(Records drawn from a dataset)
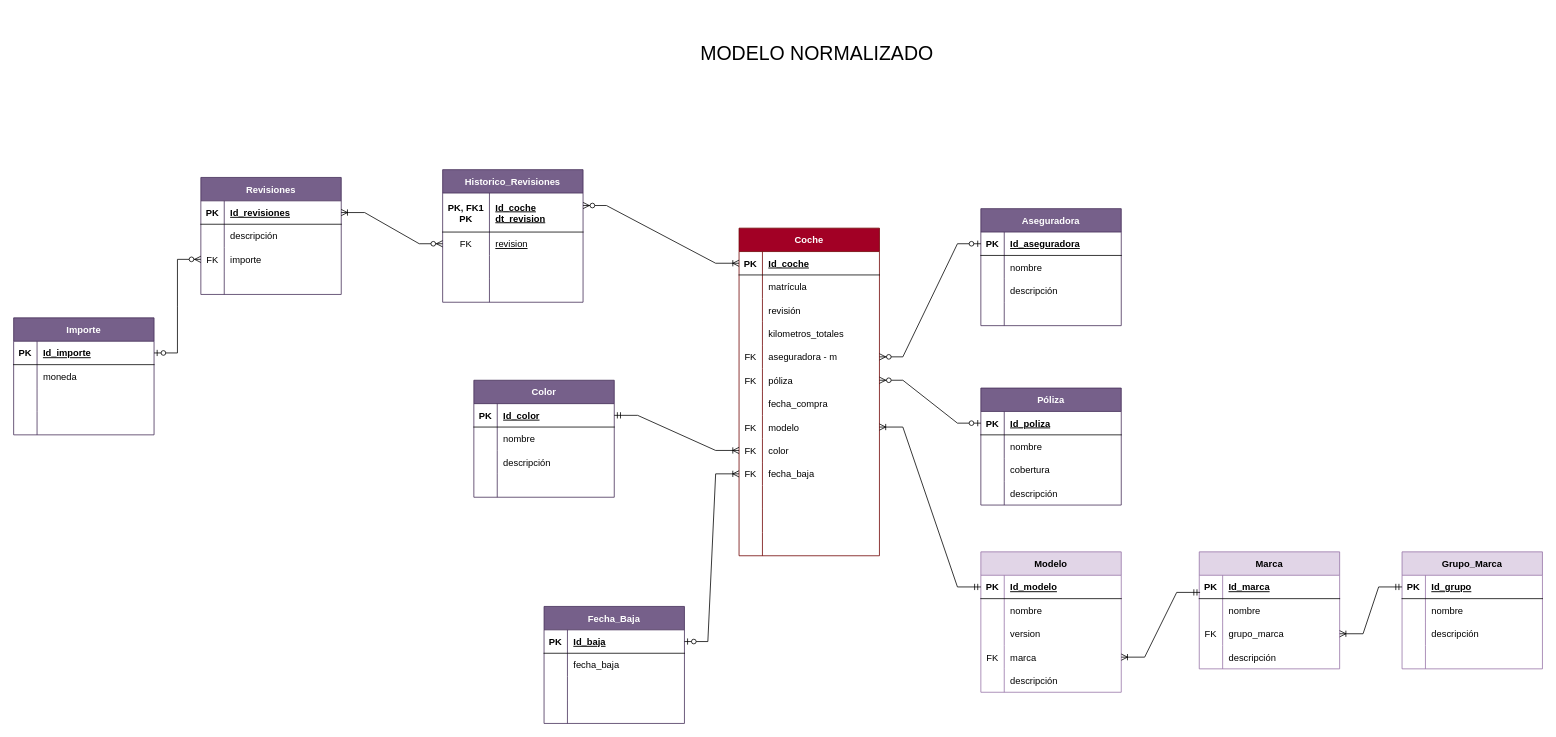
LTRIPLEY27/KeepCodingMobile15_Calzadilla_C_SQLModeling keeps this draw.io diagram as page "Página-1" (1 of 2) of diagrama_practicaSQL.drawio. Above is the earlier version. Source tidied: cells renumbered, new cells numbered last; positions are measured from the earlier drawing's top-left corner, leaving out a move shared by most shapes. Both pictures are drawn from the tidied source at 78%, with x=0, y=0 at pixel (13, 13).
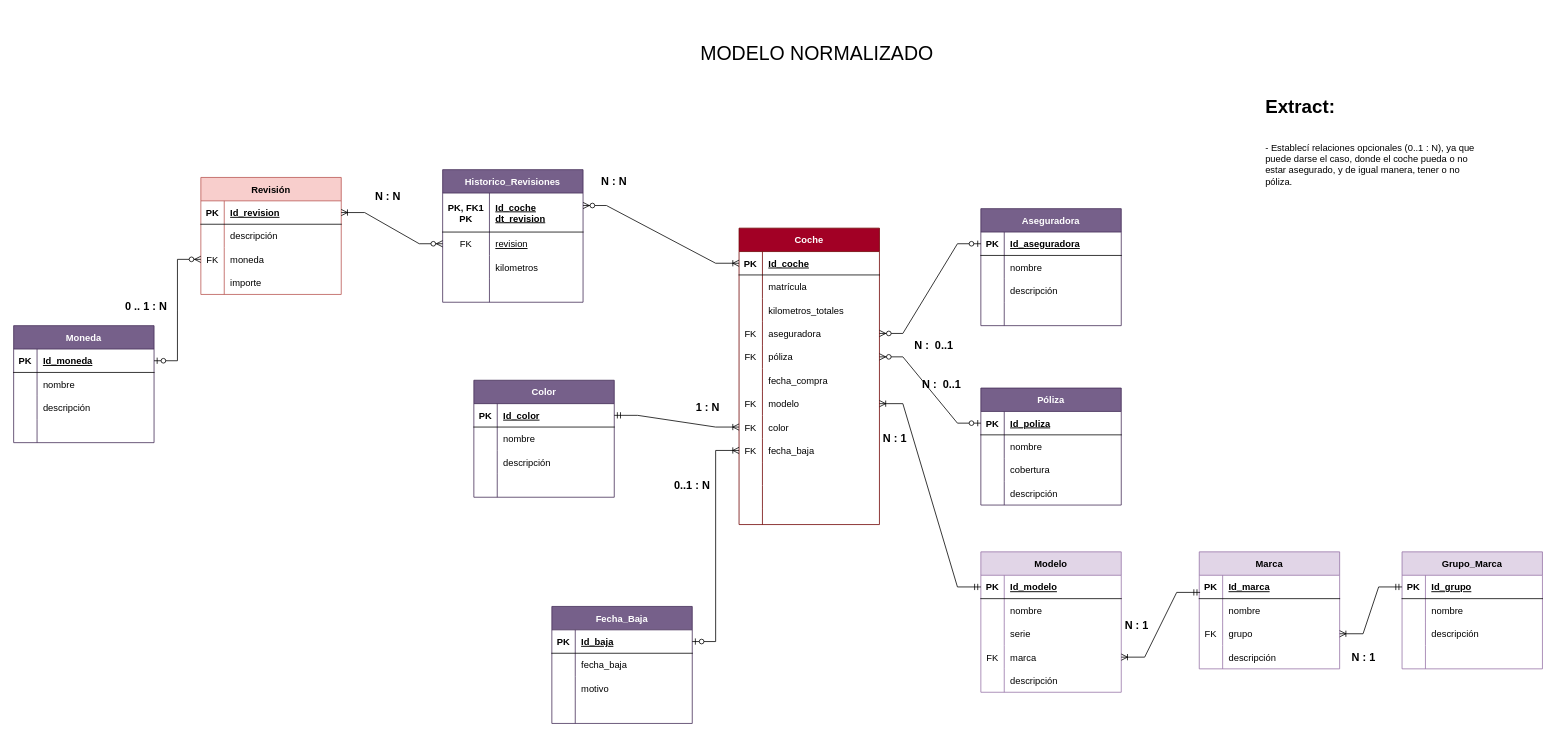
The same diagram, later.

The change refers to these unchanged cells:
```xml
<mxCell id="75" style="shape=tableRow;horizontal=0;startSize=0;swimlaneHead=0;swimlaneBody=0;fillColor=none;top=0;left=0;right=0;bottom=0;" parent="68" vertex="1">
  <mxGeometry y="90" width="180" height="30" as="geometry" />
</mxCell>
<mxCell id="92" style="shape=tableRow;horizontal=0;startSize=0;swimlaneHead=0;swimlaneBody=0;fillColor=none;points=[[0,0.5],[1,0.5]];portConstraint=eastwest;top=0;left=0;right=0;bottom=0;" parent="85" vertex="1">
  <mxGeometry y="90" width="180" height="30" as="geometry" />
</mxCell>
<mxCell id="112" style="shape=tableRow;horizontal=0;startSize=0;swimlaneHead=0;swimlaneBody=0;fillColor=none;points=[[0,0.5],[1,0.5]];portConstraint=eastwest;top=0;left=0;right=0;bottom=1;" parent="111" vertex="1">
  <mxGeometry y="30" width="180" height="30" as="geometry" />
</mxCell>
<mxCell id="118" style="shape=tableRow;horizontal=0;startSize=0;swimlaneHead=0;swimlaneBody=0;fillColor=none;points=[[0,0.5],[1,0.5]];portConstraint=eastwest;top=0;left=0;right=0;bottom=0;" parent="111" vertex="1">
  <mxGeometry y="90" width="180" height="30" as="geometry" />
</mxCell>
<mxCell id="121" style="shape=tableRow;horizontal=0;startSize=0;swimlaneHead=0;swimlaneBody=0;fillColor=none;top=0;left=0;right=0;bottom=0;" parent="111" vertex="1">
  <mxGeometry y="120" width="180" height="30" as="geometry" />
</mxCell>
<mxCell id="131" style="shape=tableRow;horizontal=0;startSize=0;swimlaneHead=0;swimlaneBody=0;fillColor=none;top=0;left=0;right=0;bottom=0;" parent="124" vertex="1">
  <mxGeometry y="90" width="180" height="30" as="geometry" />
</mxCell>
<mxCell id="144" style="shape=tableRow;horizontal=0;startSize=0;swimlaneHead=0;swimlaneBody=0;fillColor=none;top=0;left=0;right=0;bottom=0;" parent="137" vertex="1">
  <mxGeometry y="110" width="180" height="30" as="geometry" />
</mxCell>
<mxCell id="151" style="shape=tableRow;horizontal=0;startSize=0;swimlaneHead=0;swimlaneBody=0;fillColor=none;points=[[0,0.5],[1,0.5]];portConstraint=eastwest;top=0;left=0;right=0;bottom=1;" parent="150" vertex="1">
  <mxGeometry y="30" width="180" height="30" as="geometry" />
</mxCell>
<mxCell id="154" style="shape=tableRow;horizontal=0;startSize=0;swimlaneHead=0;swimlaneBody=0;fillColor=none;top=0;left=0;right=0;bottom=0;" parent="150" vertex="1">
  <mxGeometry y="60" width="180" height="30" as="geometry" />
</mxCell>
<mxCell id="157" style="shape=tableRow;horizontal=0;startSize=0;swimlaneHead=0;swimlaneBody=0;fillColor=none;top=0;left=0;right=0;bottom=0;" parent="150" vertex="1">
  <mxGeometry y="90" width="180" height="30" as="geometry" />
</mxCell>
```

The edit, as a diff of the source:
```diff
@@
     <mxCell id="2" value="Coche" style="shape=table;startSize=30;childLayout=tableLayout;rowLines=0;fontStyle=1;align=center;fillColor=#a20025;fontColor=#ffffff;strokeColor=#6F0000;" parent="1" vertex="1">
-      <mxGeometry x="930" y="275" width="180" height="420" as="geometry" />
+      <mxGeometry x="930" y="275" width="180" height="380" as="geometry" />
     </mxCell>
@@
-    <mxCell id="9" style="shape=tableRow;horizontal=0;startSize=0;swimlaneHead=0;swimlaneBody=0;fillColor=none;top=0;left=0;right=0;bottom=0;" parent="2" vertex="1">
-      <mxGeometry y="90" width="180" height="30" as="geometry" />
-    </mxCell>
-    <mxCell id="10" style="shape=partialRectangle;fillColor=none;top=0;left=0;bottom=0;right=0;overflow=hidden;fontStyle=1;" parent="9" vertex="1">
-      <mxGeometry width="30" height="30" as="geometry" />
-    </mxCell>
-    <mxCell id="11" value="revisión  " style="shape=partialRectangle;fillColor=none;top=0;left=0;bottom=0;right=0;align=left;spacingLeft=6;overflow=hidden;" parent="9" vertex="1">
-      <mxGeometry x="30" width="150" height="30" as="geometry" />
-    </mxCell>
     <mxCell id="12" style="shape=tableRow;horizontal=0;startSize=0;swimlaneHead=0;swimlaneBody=0;fillColor=none;top=0;left=0;right=0;bottom=0;" parent="2" vertex="1">
-      <mxGeometry y="120" width="180" height="30" as="geometry" />
+      <mxGeometry y="90" width="180" height="30" as="geometry" />
     </mxCell>
@@
     <mxCell id="15" style="shape=tableRow;horizontal=0;startSize=0;swimlaneHead=0;swimlaneBody=0;fillColor=none;points=[[0,0.5],[1,0.5]];portConstraint=eastwest;top=0;left=0;right=0;bottom=0;" parent="2" vertex="1">
-      <mxGeometry y="150" width="180" height="30" as="geometry" />
+      <mxGeometry y="120" width="180" height="30" as="geometry" />
     </mxCell>
@@
-    <mxCell id="17" value="aseguradora - m" style="shape=partialRectangle;fillColor=none;top=0;left=0;bottom=0;right=0;align=left;spacingLeft=6;overflow=hidden;" parent="15" vertex="1">
+    <mxCell id="17" value="aseguradora " style="shape=partialRectangle;fillColor=none;top=0;left=0;bottom=0;right=0;align=left;spacingLeft=6;overflow=hidden;" parent="15" vertex="1">
       <mxGeometry x="30" width="150" height="30" as="geometry" />
     </mxCell>
     <mxCell id="18" style="shape=tableRow;horizontal=0;startSize=0;swimlaneHead=0;swimlaneBody=0;fillColor=none;points=[[0,0.5],[1,0.5]];portConstraint=eastwest;top=0;left=0;right=0;bottom=0;" parent="2" vertex="1">
-      <mxGeometry y="180" width="180" height="30" as="geometry" />
+      <mxGeometry y="150" width="180" height="30" as="geometry" />
     </mxCell>
@@
     <mxCell id="21" style="shape=tableRow;horizontal=0;startSize=0;swimlaneHead=0;swimlaneBody=0;fillColor=none;top=0;left=0;right=0;bottom=0;" parent="2" vertex="1">
-      <mxGeometry y="210" width="180" height="30" as="geometry" />
+      <mxGeometry y="180" width="180" height="30" as="geometry" />
     </mxCell>
@@
     <mxCell id="24" style="shape=tableRow;horizontal=0;startSize=0;swimlaneHead=0;swimlaneBody=0;fillColor=none;points=[[0,0.5],[1,0.5]];portConstraint=eastwest;top=0;left=0;right=0;bottom=0;" parent="2" vertex="1">
-      <mxGeometry y="240" width="180" height="30" as="geometry" />
+      <mxGeometry y="210" width="180" height="30" as="geometry" />
     </mxCell>
@@
     <mxCell id="27" style="shape=tableRow;horizontal=0;startSize=0;swimlaneHead=0;swimlaneBody=0;fillColor=none;points=[[0,0.5],[1,0.5]];portConstraint=eastwest;top=0;left=0;right=0;bottom=0;" parent="2" vertex="1">
-      <mxGeometry y="270" width="180" height="30" as="geometry" />
+      <mxGeometry y="240" width="180" height="30" as="geometry" />
     </mxCell>
@@
     <mxCell id="30" style="shape=tableRow;horizontal=0;startSize=0;swimlaneHead=0;swimlaneBody=0;fillColor=none;points=[[0,0.5],[1,0.5]];portConstraint=eastwest;top=0;left=0;right=0;bottom=0;" parent="2" vertex="1">
-      <mxGeometry y="300" width="180" height="30" as="geometry" />
+      <mxGeometry y="270" width="180" height="30" as="geometry" />
     </mxCell>
@@
     <mxCell id="33" style="shape=tableRow;horizontal=0;startSize=0;swimlaneHead=0;swimlaneBody=0;fillColor=none;top=0;left=0;right=0;bottom=0;" parent="2" vertex="1">
-      <mxGeometry y="330" width="180" height="30" as="geometry" />
+      <mxGeometry y="300" width="180" height="30" as="geometry" />
     </mxCell>
@@
     <mxCell id="36" style="shape=tableRow;horizontal=0;startSize=0;swimlaneHead=0;swimlaneBody=0;fillColor=none;top=0;left=0;right=0;bottom=0;" parent="2" vertex="1">
-      <mxGeometry y="360" width="180" height="30" as="geometry" />
+      <mxGeometry y="330" width="180" height="30" as="geometry" />
     </mxCell>
@@
     <mxCell id="39" style="shape=tableRow;horizontal=0;startSize=0;swimlaneHead=0;swimlaneBody=0;fillColor=none;top=0;left=0;right=0;bottom=0;" parent="2" vertex="1">
-      <mxGeometry y="390" width="180" height="30" as="geometry" />
+      <mxGeometry y="360" width="180" height="20" as="geometry" />
     </mxCell>
     <mxCell id="40" style="shape=partialRectangle;fillColor=none;top=0;left=0;bottom=0;right=0;overflow=hidden;" parent="39" vertex="1">
-      <mxGeometry width="30" height="30" as="geometry" />
+      <mxGeometry width="30" height="20" as="geometry" />
     </mxCell>
     <mxCell id="41" style="shape=partialRectangle;fillColor=none;top=0;left=0;bottom=0;right=0;align=left;spacingLeft=6;overflow=hidden;" parent="39" vertex="1">
-      <mxGeometry x="30" width="150" height="30" as="geometry" />
+      <mxGeometry x="30" width="150" height="20" as="geometry" />
     </mxCell>
@@
-    <mxCell id="77" value="version" style="shape=partialRectangle;fillColor=none;top=0;left=0;bottom=0;right=0;align=left;spacingLeft=6;overflow=hidden;" parent="75" vertex="1">
+    <mxCell id="77" value="serie" style="shape=partialRectangle;fillColor=none;top=0;left=0;bottom=0;right=0;align=left;spacingLeft=6;overflow=hidden;" parent="75" vertex="1">
       <mxGeometry x="30" width="150" height="30" as="geometry" />
     </mxCell>
@@
-    <mxCell id="94" value="grupo_marca" style="shape=partialRectangle;fillColor=none;top=0;left=0;bottom=0;right=0;align=left;spacingLeft=6;overflow=hidden;" parent="92" vertex="1">
+    <mxCell id="94" value="grupo" style="shape=partialRectangle;fillColor=none;top=0;left=0;bottom=0;right=0;align=left;spacingLeft=6;overflow=hidden;" parent="92" vertex="1">
       <mxGeometry x="30" width="150" height="30" as="geometry" />
     </mxCell>
@@
-    <mxCell id="111" value="Revisiones" style="shape=table;startSize=30;childLayout=tableLayout;rowLines=0;fontStyle=1;align=center;fillColor=#76608a;fontColor=#ffffff;strokeColor=#432D57;" parent="1" vertex="1">
+    <mxCell id="111" value="Revisión" style="shape=table;startSize=30;childLayout=tableLayout;rowLines=0;fontStyle=1;align=center;fillColor=#f8cecc;strokeColor=#b85450;" parent="1" vertex="1">
       <mxGeometry x="240" y="210" width="180" height="150" as="geometry" />
     </mxCell>
@@
-    <mxCell id="114" value="Id_revisiones" style="shape=partialRectangle;fillColor=none;top=0;left=0;bottom=0;right=0;align=left;spacingLeft=6;fontStyle=5;overflow=hidden;" parent="112" vertex="1">
+    <mxCell id="114" value="Id_revision" style="shape=partialRectangle;fillColor=none;top=0;left=0;bottom=0;right=0;align=left;spacingLeft=6;fontStyle=5;overflow=hidden;" parent="112" vertex="1">
       <mxGeometry x="30" width="150" height="30" as="geometry" />
     </mxCell>
@@
-    <mxCell id="120" value="importe" style="shape=partialRectangle;fillColor=none;top=0;left=0;bottom=0;right=0;align=left;spacingLeft=6;overflow=hidden;" parent="118" vertex="1">
+    <mxCell id="120" value="moneda" style="shape=partialRectangle;fillColor=none;top=0;left=0;bottom=0;right=0;align=left;spacingLeft=6;overflow=hidden;" parent="118" vertex="1">
       <mxGeometry x="30" width="150" height="30" as="geometry" />
     </mxCell>
@@
-    <mxCell id="123" style="shape=partialRectangle;fillColor=none;top=0;left=0;bottom=0;right=0;align=left;spacingLeft=6;overflow=hidden;" parent="121" vertex="1">
+    <mxCell id="123" value="importe" style="shape=partialRectangle;fillColor=none;top=0;left=0;bottom=0;right=0;align=left;spacingLeft=6;overflow=hidden;" parent="121" vertex="1">
       <mxGeometry x="30" width="150" height="30" as="geometry" />
     </mxCell>
     <mxCell id="124" value="Fecha_Baja" style="shape=table;startSize=30;childLayout=tableLayout;rowLines=0;fontStyle=1;align=center;fillColor=#76608a;fontColor=#ffffff;strokeColor=#432D57;" parent="1" vertex="1">
-      <mxGeometry x="680" y="760" width="180" height="150" as="geometry" />
+      <mxGeometry x="690" y="760" width="180" height="150" as="geometry" />
     </mxCell>
@@
-    <mxCell id="133" style="shape=partialRectangle;fillColor=none;top=0;left=0;bottom=0;right=0;align=left;spacingLeft=6;overflow=hidden;" parent="131" vertex="1">
+    <mxCell id="133" value="motivo" style="shape=partialRectangle;fillColor=none;top=0;left=0;bottom=0;right=0;align=left;spacingLeft=6;overflow=hidden;" parent="131" vertex="1">
       <mxGeometry x="30" width="150" height="30" as="geometry" />
     </mxCell>
@@
-    <mxCell id="146" style="shape=partialRectangle;fillColor=none;top=0;left=0;bottom=0;right=0;align=left;spacingLeft=6;overflow=hidden;" parent="144" vertex="1">
+    <mxCell id="146" value="kilometros" style="shape=partialRectangle;fillColor=none;top=0;left=0;bottom=0;right=0;align=left;spacingLeft=6;overflow=hidden;" parent="144" vertex="1">
       <mxGeometry x="60" width="120" height="30" as="geometry" />
     </mxCell>
@@
-    <mxCell id="150" value="Importe" style="shape=table;startSize=30;childLayout=tableLayout;rowLines=0;fontStyle=1;align=center;fillColor=#76608a;fontColor=#ffffff;strokeColor=#432D57;" parent="1" vertex="1">
-      <mxGeometry y="390" width="180" height="150" as="geometry" />
+    <mxCell id="150" value="Moneda" style="shape=table;startSize=30;childLayout=tableLayout;rowLines=0;fontStyle=1;align=center;fillColor=#76608a;fontColor=#ffffff;strokeColor=#432D57;" parent="1" vertex="1">
+      <mxGeometry y="400" width="180" height="150" as="geometry" />
     </mxCell>
@@
-    <mxCell id="153" value="Id_importe" style="shape=partialRectangle;fillColor=none;top=0;left=0;bottom=0;right=0;align=left;spacingLeft=6;fontStyle=5;overflow=hidden;" parent="151" vertex="1">
+    <mxCell id="153" value="Id_moneda" style="shape=partialRectangle;fillColor=none;top=0;left=0;bottom=0;right=0;align=left;spacingLeft=6;fontStyle=5;overflow=hidden;" parent="151" vertex="1">
       <mxGeometry x="30" width="150" height="30" as="geometry" />
     </mxCell>
@@
-    <mxCell id="156" value="moneda" style="shape=partialRectangle;fillColor=none;top=0;left=0;bottom=0;right=0;align=left;spacingLeft=6;overflow=hidden;" parent="154" vertex="1">
+    <mxCell id="156" value="nombre" style="shape=partialRectangle;fillColor=none;top=0;left=0;bottom=0;right=0;align=left;spacingLeft=6;overflow=hidden;" parent="154" vertex="1">
       <mxGeometry x="30" width="150" height="30" as="geometry" />
     </mxCell>
@@
-    <mxCell id="159" style="shape=partialRectangle;fillColor=none;top=0;left=0;bottom=0;right=0;align=left;spacingLeft=6;overflow=hidden;" parent="157" vertex="1">
+    <mxCell id="159" value="descripción" style="shape=partialRectangle;fillColor=none;top=0;left=0;bottom=0;right=0;align=left;spacingLeft=6;overflow=hidden;" parent="157" vertex="1">
       <mxGeometry x="30" width="150" height="30" as="geometry" />
     </mxCell>
@@
+    <mxCell id="187" value="&lt;h1&gt;Extract:&lt;/h1&gt;&lt;div&gt;&lt;br&gt;&lt;/div&gt;&lt;div&gt;- Establecí relaciones opcionales (0..1 : N), ya que puede darse el caso, donde el coche pueda o no estar asegurado, y de igual manera, tener o no póliza.&lt;/div&gt;" style="text;html=1;strokeColor=none;fillColor=none;spacing=5;spacingTop=-20;whiteSpace=wrap;overflow=hidden;rounded=0;" parent="1" vertex="1">
+      <mxGeometry x="1600" y="100" width="290" height="260" as="geometry" />
+    </mxCell>
+    <mxCell id="188" value="&lt;b&gt;&lt;font style=&quot;font-size: 14px;&quot;&gt;1 : N&lt;/font&gt;&lt;/b&gt;" style="text;html=1;strokeColor=none;fillColor=none;align=center;verticalAlign=middle;whiteSpace=wrap;rounded=0;" parent="1" vertex="1">
+      <mxGeometry x="860" y="490" width="60" height="30" as="geometry" />
+    </mxCell>
+    <mxCell id="189" value="&lt;b&gt;&lt;font style=&quot;font-size: 14px;&quot;&gt;0..1 : N&lt;/font&gt;&lt;/b&gt;" style="text;html=1;strokeColor=none;fillColor=none;align=center;verticalAlign=middle;whiteSpace=wrap;rounded=0;" parent="1" vertex="1">
+      <mxGeometry x="840" y="590" width="60" height="30" as="geometry" />
+    </mxCell>
+    <mxCell id="190" value="&lt;b&gt;&lt;font style=&quot;font-size: 14px;&quot;&gt;N :&amp;nbsp; 0..1&lt;/font&gt;&lt;/b&gt;" style="text;html=1;strokeColor=none;fillColor=none;align=center;verticalAlign=middle;whiteSpace=wrap;rounded=0;" parent="1" vertex="1">
+      <mxGeometry x="1150" y="410" width="60" height="30" as="geometry" />
+    </mxCell>
+    <mxCell id="191" value="&lt;b&gt;&lt;font style=&quot;font-size: 14px;&quot;&gt;N : 1&lt;/font&gt;&lt;/b&gt;" style="text;html=1;strokeColor=none;fillColor=none;align=center;verticalAlign=middle;whiteSpace=wrap;rounded=0;" parent="1" vertex="1">
+      <mxGeometry x="1100" y="530" width="60" height="30" as="geometry" />
+    </mxCell>
+    <mxCell id="192" value="&lt;b&gt;&lt;font style=&quot;font-size: 14px;&quot;&gt;N : 1&lt;/font&gt;&lt;/b&gt;" style="text;html=1;strokeColor=none;fillColor=none;align=center;verticalAlign=middle;whiteSpace=wrap;rounded=0;" parent="1" vertex="1">
+      <mxGeometry x="1410" y="770" width="60" height="30" as="geometry" />
+    </mxCell>
+    <mxCell id="193" value="&lt;b&gt;&lt;font style=&quot;font-size: 14px;&quot;&gt;N : 1&lt;/font&gt;&lt;/b&gt;" style="text;html=1;strokeColor=none;fillColor=none;align=center;verticalAlign=middle;whiteSpace=wrap;rounded=0;" parent="1" vertex="1">
+      <mxGeometry x="1701" y="810" width="60" height="30" as="geometry" />
+    </mxCell>
+    <mxCell id="194" value="&lt;b&gt;&lt;font style=&quot;font-size: 14px;&quot;&gt;N : N&lt;/font&gt;&lt;/b&gt;" style="text;html=1;strokeColor=none;fillColor=none;align=center;verticalAlign=middle;whiteSpace=wrap;rounded=0;" parent="1" vertex="1">
+      <mxGeometry x="740" y="200" width="60" height="30" as="geometry" />
+    </mxCell>
+    <mxCell id="195" value="&lt;b&gt;&lt;font style=&quot;font-size: 14px;&quot;&gt;N : N&lt;/font&gt;&lt;/b&gt;" style="text;html=1;strokeColor=none;fillColor=none;align=center;verticalAlign=middle;whiteSpace=wrap;rounded=0;" parent="1" vertex="1">
+      <mxGeometry x="450" y="220" width="60" height="30" as="geometry" />
+    </mxCell>
+    <mxCell id="196" value="&lt;b&gt;&lt;font style=&quot;font-size: 14px;&quot;&gt;0 .. 1 : N&lt;/font&gt;&lt;/b&gt;" style="text;html=1;strokeColor=none;fillColor=none;align=center;verticalAlign=middle;whiteSpace=wrap;rounded=0;" parent="1" vertex="1">
+      <mxGeometry x="140" y="360" width="60" height="30" as="geometry" />
+    </mxCell>
+    <mxCell id="197" value="&lt;b&gt;&lt;font style=&quot;font-size: 14px;&quot;&gt;N :&amp;nbsp; 0..1&lt;/font&gt;&lt;/b&gt;" style="text;html=1;strokeColor=none;fillColor=none;align=center;verticalAlign=middle;whiteSpace=wrap;rounded=0;" parent="1" vertex="1">
+      <mxGeometry x="1160" y="460" width="60" height="30" as="geometry" />
+    </mxCell>
```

◆ WORK TO COMPLETE ◆
The answer should be one number, namely how many lines of the entries above include the string "aseguradora".

◆ TASK RESULT ◆
2